It’s important to understand how many of these conversions are being driven by social media. Measuring your assisted social conversions can reveal how well you’re doing at building a rapport within your social communities.
First, set up events within Google Analytics. At Ambassador, we use Segment.io to keep all of our tracking events coordinated across our marketing dashboards. This allows you to track the traffic you’re getting from social media, and measure the conversion rate over time. Compare this data to your direct conversion rate to determine which channels are most effective in reaching and drawing in potential customers.
How many people are talking about my brand vs. my competitors?
A great offense begins with a solid defense, which – in marketing terms – means you should be closely monitoring how your competition is faring on social media. You should compare your stats to your competitors. This is also known as “share of voice”, or SOV. Calculating your SOV is simple. Just use the following formula:
SOV = Total Number of Mentions for YOUR Brand / Total Number of Mentions of Your Competitors
You can monitor the conversations on the web about your brand for free by using the web tool SocialMention, or you can invest in one of the more robust tools that are available on the market today. I'm personally a big fan of Moz' suite of tools, specifically FollowerWonk and Fresh Web Explorer.
Segment the different conversations about your brand by platform to identify which social networks are producing the best results for you. Then, either beef up your focus there, or tweak your other strategies to get better results.
Is my content really relevant and of good quality?

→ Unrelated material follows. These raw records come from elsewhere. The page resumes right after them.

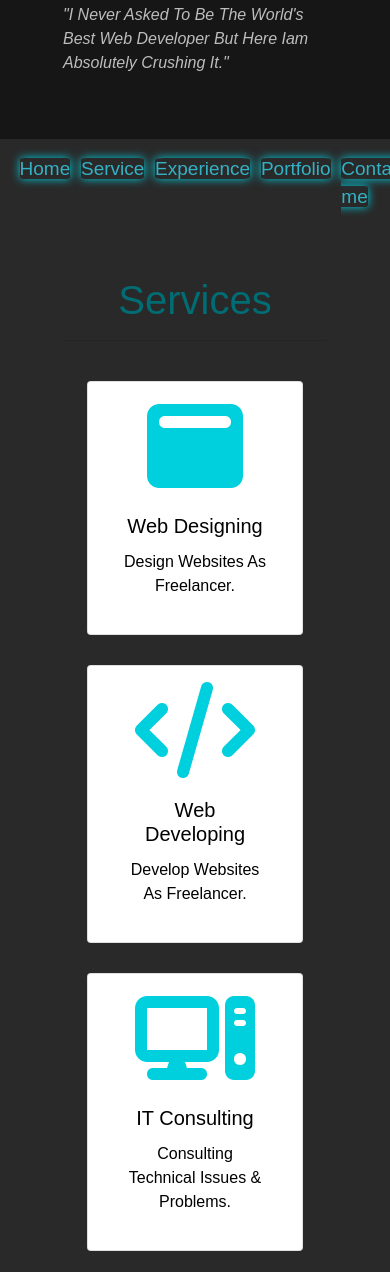
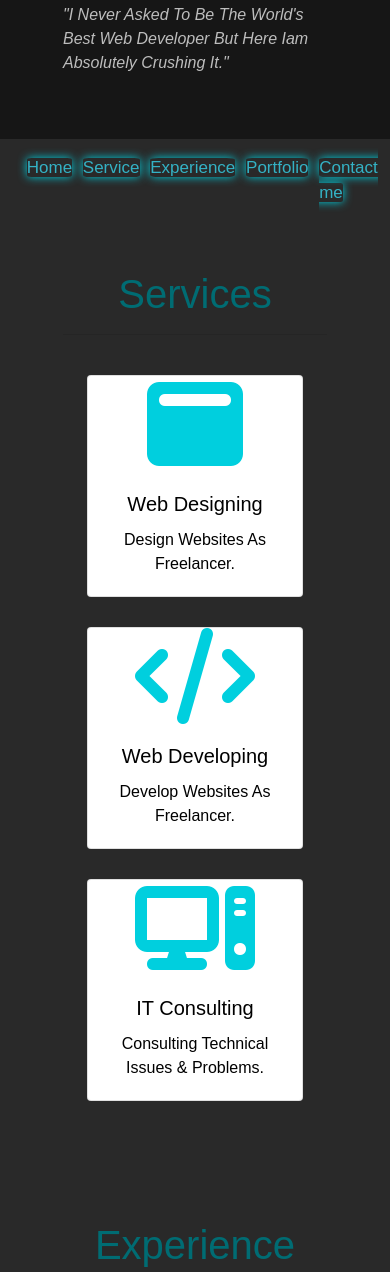
Before and after one commit to shannajeeb/Shan, a plain HTML site: page index.html in a window 390 px wide. Shown: the part 772-2044 px from the top of the page. Drawn offline with nearby package versions, Linux system fonts and the light colour scheme.

Commit message:
Personal First

```diff
--- a/index.html
+++ b/index.html
@@ -82,7 +82,7 @@
             <h1 class="text-center s-text">Services</h1><hr>
             <div class="row p-4">
                 <div class="col-md-4">
-                    <div class="card text-center p-3"style="color:black;">
+                    <div class="card text-center"style="color:black;">
                      <i class="fa-solid fa-window-maximize display-1"  style="color: rgb(0, 207, 222);"></i>
                         <div class="card-body">
                           <h5 class="card-title">Web Designing</h5>
@@ -93,7 +93,7 @@
                 </div>
 
                 <div class="col-md-4 card-style">
-                    <div class="card text-center p-3" style="color:black;">
+                    <div class="card text-center" style="color:black;">
                       <i class="fa-solid fa-code display-1" style="color: rgb(0, 207, 222);"></i>
                         <div class="card-body">
                           <h5 class="card-title">Web Developing</h5>
@@ -105,7 +105,7 @@
 
 
                 <div class="col-md-4 card-style">
-                    <div class="card text-center p-3" style="color:black; ">
+                    <div class="card text-center" style="color:black; ">
                       <i class="fa-solid fa-computer display-1" style="color: rgb(0, 207, 222);"></i>
                         <div class="card-body">
                           <h5 class="card-title">IT Consulting</h5>
@@ -124,7 +124,7 @@
     <h1 class="text-center s-text">Experience</h1><hr>
     <div class="row p-4">
       <div class="col-md-4">
-        <div class="card text-center p-3"style="color:black;">
+        <div class="card text-center"style="color:black;">
           <i class="fa-solid fa-house display-1"  style="color: rgb(0, 207, 222);"></i>
             <div class="card-body">
               <h5 class="card-title">Home</h5>
@@ -275,9 +275,7 @@
                           <a href="https://github.com/shannajeeb">
                           <i class="fa-brands fa-github text-dark fr-logo"></i>
                           </a>
-                         <p>Copyrights &copy;2023 All rights are reserved | Designed by Shan.</p>
-
-
+                         <p class="f-c-text">Copyrights &copy;2023 All rights are reserved | Designed by Shan.</p>
                        </div>
                      </div>
                     </div>
--- a/style.css
+++ b/style.css
@@ -101,8 +101,8 @@ form button{
         flex-direction: column-reverse;
     }
     header nav form{
-        margin-left: -2%;
-        font-size: 19px;
+        margin-left: 0%;
+        font-size: 17px;
     }
     header nav form .a-div{
       padding-left: 3%;
@@ -113,5 +113,7 @@ form button{
     .p-img{
         margin-top: 35px;
     }
-
+    .f-c-text{
+        font-size: 8px;
+    }
 }
```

The driving force behind any successful social media marketing campaign is quality content that matters to your audience. Otherwise, you’re just wasting your time. The quality and relevance of your content can’t necessarily be tracked by measuring the number of times your blog post is shared or tweeted. To accurately analyze this metric, dive deeper and really get into the meat and potatoes of how your content is performing.
Use Google Analytics to measure the following three key factors for each piece of content you produce:
- Unique page views
- Time on page
- Total pages viewed
The goal is to see each of these things increasing over time. A higher number of unique page views indicates that you’re reaching more people, while time on page increase means your content is interesting enough to hold the attention of your visitors. Ideally your content will keep people reading for 7 minutes. Finally, if you see an increase in total pages viewed, that means people want to learn more about your brand and/or what you have to offer.
Of course, these are just a handful of the dozens of social media metrics you can use to track the return on your social media efforts. Ultimately, the total metrics you choose should make sense for your particular business, and they should help you to tie your online efforts back to your bottom line.
Determine which areas make the most sense for your business, set some specific goals, and then measure progress on a weekly, monthly, quarterly and annually basis. By doing so, you’ll be better able to hone your efforts to achieve continued success over time.